I need to ask a few technical questions before I know how to answer:
- What approximations do you want to use on top of MP2? Frozen core? Frozen virtual? Cholesky? Density fitting? DLPNO?
- What do you need the 3 and 4 RDM for? Psi doesn’t store these, as we have no need for them, and I’m not sure there’s even a standard way to define these. (The only thing I can think of is using MP2 as a source of RDMs for a multireference perturbation theory.)
- Do you want RDMs that include orbital relaxation terms or not?
- How big of a system do you want this for? You may want to create your own code for the 3RDM and 4RDM using Psi4Numpy, but I’d need to think on that more before recommending it conclusively.
Thank you for the quick reply. Actually I am not from chemistry background and hence my knowledge is not too deep but I will explain what exactly I am trying to calculate and I hope it be of help.
I am trying to calculate what are known as the one and two “orbital” reduced density matrices. I found out they can be calculated using 1,2,3 and 4 “electron” RDMs (Refer Orbital Entanglement in Quantum Chemistry). I want to make use of a basic post Hartree-Fock method as I will be using quantum computing later. Hence, I came to MP2. Below I have given the answers for your questions with my basic understanding of the subject.
I believe I am not looking for any particular approximation. If I can do just the MP2 calculation without any approximation, that would also work for me. However, if an approximation gives a better n-body wavefunction then I would prefer that. If it helps, the wavefunction is more important to me than the energy correction offered by these approximation methods.
Partly I have given the answer for this question in the above paragraph. Now for the definition of 3 and 4 RDMs, what I have in mind are the terms like <a_a^\dagger a_b^\dagger a_c^\dagger a_i a_j a_k > and <a_a^\dagger a_b^\dagger a_c^\dagger a_d^\dagger a_i a_j a_k a_l > respectively, where the expectation is wrt the n-particle wavefunction obtained by the post-HF method and i,j,k,l and a,b,c,d are the occupied and virtual molecular orbitals respectively.
I am not exactly sure but if orbital relaxation gives a more accurate n-body ground state wavefunction then that would be preferable.
I am mostly working with small molecules like H2, LiH, H20 etc which can be solved on a quantum computer.
It would also work if I could just obtain the n-body wavefunction from MP2 calculation in the form of linear combination of slater determinants of HF state and its excitations (like in configuration interaction.) In this way I would be able to directly calculate the “orbital” RDMs without the requirement of 1,2,3 and 4 electron RDMs.
Hope this helps.
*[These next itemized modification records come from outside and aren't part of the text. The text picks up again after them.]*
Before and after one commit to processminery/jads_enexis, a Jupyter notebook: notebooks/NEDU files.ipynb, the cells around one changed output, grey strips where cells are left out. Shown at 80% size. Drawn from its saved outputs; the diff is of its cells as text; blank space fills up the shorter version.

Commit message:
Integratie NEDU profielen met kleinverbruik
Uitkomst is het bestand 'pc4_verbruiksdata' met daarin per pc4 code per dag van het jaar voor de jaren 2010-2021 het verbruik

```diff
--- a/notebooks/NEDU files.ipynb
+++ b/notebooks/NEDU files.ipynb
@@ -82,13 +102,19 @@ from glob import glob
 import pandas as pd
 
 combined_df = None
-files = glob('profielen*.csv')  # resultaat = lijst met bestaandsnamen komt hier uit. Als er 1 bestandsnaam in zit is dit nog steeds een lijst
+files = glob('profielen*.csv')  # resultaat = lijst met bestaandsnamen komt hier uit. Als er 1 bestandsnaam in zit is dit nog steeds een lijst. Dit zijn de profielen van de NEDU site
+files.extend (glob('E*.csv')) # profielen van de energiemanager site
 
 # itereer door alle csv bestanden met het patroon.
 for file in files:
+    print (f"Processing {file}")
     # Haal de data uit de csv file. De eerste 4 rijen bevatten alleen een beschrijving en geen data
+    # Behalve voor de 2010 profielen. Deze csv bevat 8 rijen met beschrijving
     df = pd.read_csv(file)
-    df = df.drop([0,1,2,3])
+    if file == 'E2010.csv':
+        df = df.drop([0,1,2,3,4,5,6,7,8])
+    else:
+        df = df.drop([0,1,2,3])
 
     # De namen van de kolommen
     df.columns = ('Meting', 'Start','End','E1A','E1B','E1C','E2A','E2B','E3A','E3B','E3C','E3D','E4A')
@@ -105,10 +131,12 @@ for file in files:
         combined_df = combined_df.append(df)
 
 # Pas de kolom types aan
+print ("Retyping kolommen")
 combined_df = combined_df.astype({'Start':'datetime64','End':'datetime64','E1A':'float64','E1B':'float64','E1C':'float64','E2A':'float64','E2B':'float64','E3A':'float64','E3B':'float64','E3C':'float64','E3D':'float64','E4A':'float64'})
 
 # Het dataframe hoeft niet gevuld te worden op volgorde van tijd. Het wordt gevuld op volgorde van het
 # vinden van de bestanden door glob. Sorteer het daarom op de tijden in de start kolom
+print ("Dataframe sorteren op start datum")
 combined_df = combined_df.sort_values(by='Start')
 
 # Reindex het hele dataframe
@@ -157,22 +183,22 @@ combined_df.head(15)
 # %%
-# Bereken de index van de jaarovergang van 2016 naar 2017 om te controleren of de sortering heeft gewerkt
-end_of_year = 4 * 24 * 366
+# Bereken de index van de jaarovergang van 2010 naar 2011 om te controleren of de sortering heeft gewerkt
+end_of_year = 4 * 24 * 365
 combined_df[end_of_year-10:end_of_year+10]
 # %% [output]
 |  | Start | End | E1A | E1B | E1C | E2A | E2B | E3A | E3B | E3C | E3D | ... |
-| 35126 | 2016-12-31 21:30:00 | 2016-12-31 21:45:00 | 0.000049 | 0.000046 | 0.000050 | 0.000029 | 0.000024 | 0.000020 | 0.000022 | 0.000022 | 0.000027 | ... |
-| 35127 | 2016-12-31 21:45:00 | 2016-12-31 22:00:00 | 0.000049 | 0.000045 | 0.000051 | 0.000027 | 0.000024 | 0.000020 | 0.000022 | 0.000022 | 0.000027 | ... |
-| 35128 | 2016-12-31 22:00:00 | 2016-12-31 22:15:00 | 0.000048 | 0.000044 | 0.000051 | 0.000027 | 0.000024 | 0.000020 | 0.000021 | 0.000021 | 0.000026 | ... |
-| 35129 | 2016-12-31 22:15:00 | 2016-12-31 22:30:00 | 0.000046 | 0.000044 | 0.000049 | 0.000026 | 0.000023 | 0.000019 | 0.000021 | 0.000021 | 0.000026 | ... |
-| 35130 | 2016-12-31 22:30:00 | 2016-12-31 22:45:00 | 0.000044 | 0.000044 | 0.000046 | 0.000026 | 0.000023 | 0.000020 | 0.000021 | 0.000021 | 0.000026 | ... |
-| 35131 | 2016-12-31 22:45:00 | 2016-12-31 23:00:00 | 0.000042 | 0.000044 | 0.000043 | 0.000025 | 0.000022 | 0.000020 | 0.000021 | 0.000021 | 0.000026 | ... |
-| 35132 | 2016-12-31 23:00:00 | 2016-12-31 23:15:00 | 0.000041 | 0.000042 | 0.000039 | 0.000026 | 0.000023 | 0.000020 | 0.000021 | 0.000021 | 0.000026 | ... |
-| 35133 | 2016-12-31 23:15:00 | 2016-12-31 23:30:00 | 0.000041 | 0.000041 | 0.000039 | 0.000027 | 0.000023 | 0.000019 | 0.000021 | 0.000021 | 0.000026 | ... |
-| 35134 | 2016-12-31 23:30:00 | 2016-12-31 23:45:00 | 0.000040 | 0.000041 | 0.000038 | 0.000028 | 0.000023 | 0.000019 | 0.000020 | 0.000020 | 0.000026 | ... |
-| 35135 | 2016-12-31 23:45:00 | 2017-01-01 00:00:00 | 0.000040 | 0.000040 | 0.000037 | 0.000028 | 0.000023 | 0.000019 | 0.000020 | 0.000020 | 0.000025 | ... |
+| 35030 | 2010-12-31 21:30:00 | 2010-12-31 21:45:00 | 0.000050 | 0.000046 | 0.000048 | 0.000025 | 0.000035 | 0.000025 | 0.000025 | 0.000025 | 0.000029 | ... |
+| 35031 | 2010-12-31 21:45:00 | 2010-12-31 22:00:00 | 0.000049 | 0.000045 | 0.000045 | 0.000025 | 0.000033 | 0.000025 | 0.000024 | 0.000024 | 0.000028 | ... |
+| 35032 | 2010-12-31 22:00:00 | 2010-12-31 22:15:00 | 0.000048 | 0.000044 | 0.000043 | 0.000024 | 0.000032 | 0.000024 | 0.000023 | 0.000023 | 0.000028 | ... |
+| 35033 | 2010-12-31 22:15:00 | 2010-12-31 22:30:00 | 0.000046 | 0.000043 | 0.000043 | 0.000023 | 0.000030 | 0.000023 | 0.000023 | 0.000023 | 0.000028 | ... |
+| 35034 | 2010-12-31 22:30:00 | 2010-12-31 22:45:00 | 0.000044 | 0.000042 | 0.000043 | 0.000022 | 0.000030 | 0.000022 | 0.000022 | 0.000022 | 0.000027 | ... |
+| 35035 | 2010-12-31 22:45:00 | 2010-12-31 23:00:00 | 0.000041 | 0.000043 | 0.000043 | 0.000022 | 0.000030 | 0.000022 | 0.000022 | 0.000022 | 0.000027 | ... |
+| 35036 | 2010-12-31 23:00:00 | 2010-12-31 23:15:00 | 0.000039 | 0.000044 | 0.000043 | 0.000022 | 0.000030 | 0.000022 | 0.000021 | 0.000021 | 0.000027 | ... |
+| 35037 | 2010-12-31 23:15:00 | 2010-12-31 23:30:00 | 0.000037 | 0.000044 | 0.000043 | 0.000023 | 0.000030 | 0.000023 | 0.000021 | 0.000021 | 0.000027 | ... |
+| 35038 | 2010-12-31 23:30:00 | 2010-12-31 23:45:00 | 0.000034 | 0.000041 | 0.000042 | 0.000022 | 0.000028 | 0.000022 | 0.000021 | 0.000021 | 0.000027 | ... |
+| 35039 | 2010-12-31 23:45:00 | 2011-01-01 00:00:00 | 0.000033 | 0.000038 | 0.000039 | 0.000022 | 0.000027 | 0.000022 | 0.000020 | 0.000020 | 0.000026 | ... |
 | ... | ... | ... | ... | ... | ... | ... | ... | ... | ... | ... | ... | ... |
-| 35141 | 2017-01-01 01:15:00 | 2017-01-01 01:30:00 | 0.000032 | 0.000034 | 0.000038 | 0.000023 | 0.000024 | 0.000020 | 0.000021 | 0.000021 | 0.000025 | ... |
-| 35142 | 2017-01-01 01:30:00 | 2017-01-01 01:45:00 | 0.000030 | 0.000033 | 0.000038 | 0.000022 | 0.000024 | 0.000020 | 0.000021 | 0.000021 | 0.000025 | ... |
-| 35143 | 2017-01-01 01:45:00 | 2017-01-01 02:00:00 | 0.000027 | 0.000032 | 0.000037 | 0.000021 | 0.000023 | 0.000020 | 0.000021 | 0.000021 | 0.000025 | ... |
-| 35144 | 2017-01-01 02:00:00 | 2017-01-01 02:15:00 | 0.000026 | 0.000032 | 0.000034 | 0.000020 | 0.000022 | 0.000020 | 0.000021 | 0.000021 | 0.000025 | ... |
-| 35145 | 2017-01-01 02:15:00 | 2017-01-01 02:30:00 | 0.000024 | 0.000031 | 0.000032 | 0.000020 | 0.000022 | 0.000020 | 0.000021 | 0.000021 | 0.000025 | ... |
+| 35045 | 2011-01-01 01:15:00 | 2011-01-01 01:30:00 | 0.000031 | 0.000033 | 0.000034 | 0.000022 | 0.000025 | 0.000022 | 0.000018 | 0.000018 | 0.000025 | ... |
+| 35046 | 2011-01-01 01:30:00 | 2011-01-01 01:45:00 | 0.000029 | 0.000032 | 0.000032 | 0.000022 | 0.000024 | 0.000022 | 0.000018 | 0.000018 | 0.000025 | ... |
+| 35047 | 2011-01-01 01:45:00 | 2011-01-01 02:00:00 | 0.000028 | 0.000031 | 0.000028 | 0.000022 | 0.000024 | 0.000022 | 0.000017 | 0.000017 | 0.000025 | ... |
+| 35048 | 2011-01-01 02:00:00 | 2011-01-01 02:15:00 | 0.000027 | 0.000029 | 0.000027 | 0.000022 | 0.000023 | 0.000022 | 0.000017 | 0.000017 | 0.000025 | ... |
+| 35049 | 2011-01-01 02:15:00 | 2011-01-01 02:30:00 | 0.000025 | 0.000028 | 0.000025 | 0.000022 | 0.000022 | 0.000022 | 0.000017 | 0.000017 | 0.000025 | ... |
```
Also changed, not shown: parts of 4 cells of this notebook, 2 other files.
If you want me to clarify anything further please let me know. Thank you.
You need to understand a bit more about electronic structure methods and reduced density matrices before you can proceed.
Many electronic structure methods (including MP2) do not determine the energy as the expectation value of some particular wavefunction. This can lead to them taking energies below FCI. The reduced density matrices of such methods are not defined as in the formula you gave. It sounds like the closest match to what you’re looking for would be to get the first order wavefunction correction computing during an MP2 computation. The energy of that wavefunction will be different from the MP2 energy, but that’s at least the simplest approximation to a wavefunction. Then you can take the RDMs of that.
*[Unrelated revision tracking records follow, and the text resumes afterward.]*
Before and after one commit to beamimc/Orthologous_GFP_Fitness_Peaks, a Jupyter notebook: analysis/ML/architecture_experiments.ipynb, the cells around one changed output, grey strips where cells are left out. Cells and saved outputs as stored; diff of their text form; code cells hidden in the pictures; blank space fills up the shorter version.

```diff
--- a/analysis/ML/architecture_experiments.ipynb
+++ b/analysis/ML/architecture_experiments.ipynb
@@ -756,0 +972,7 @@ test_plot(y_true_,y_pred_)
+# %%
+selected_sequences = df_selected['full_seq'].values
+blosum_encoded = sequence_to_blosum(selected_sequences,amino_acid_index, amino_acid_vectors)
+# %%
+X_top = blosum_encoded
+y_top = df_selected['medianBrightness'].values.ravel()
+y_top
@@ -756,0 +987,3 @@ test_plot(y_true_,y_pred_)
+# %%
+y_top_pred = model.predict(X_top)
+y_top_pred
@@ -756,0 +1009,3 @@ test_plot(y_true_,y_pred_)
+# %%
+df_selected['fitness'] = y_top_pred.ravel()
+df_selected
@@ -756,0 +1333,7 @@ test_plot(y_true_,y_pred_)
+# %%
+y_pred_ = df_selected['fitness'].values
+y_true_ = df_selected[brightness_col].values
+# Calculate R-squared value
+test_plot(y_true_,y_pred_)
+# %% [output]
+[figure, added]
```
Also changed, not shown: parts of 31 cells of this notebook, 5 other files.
Is that what you’re looking for?
I believe yes. If that is the closest I can get to the n-body wavefunction (expressed in a form similar to CI) from an MP2 calculation then I suppose it will work. And yes I will be able to calculate orbital RDMs directly from that.
Based on everything you’ve said, I’m going to recommend that you compute these via Psi4Numpy, using Psi4 for integrals but computing everything else with NumPy. This way, you understand what you’re doing and don’t need to go through the steep learning curve of working with Psi’s internal tensor library. The computational cost should be negligible for systems like you’re describing. See the equation between (1) and (2) here for the final energy expression. For the wavefunction expression, the reference determinant has coefficient 1. All other doubly excited determinants have weight given by removing one of the two two-electron-integrals, i.e., the weight of the excitation from (i, j) to (a, b) is [ia||jb] / (e_i + e_j - e_a - e_b). That formula does not count (i, j) and (j, i) separately. You can count them separately if you wish if you include a factor of 1/2. The same applies for (a, b) and (b, a), which have their own factor of 1/2 if you want to count both.
Okay. I think I will be able to calculate what I want from the explanation you have given. Thank you.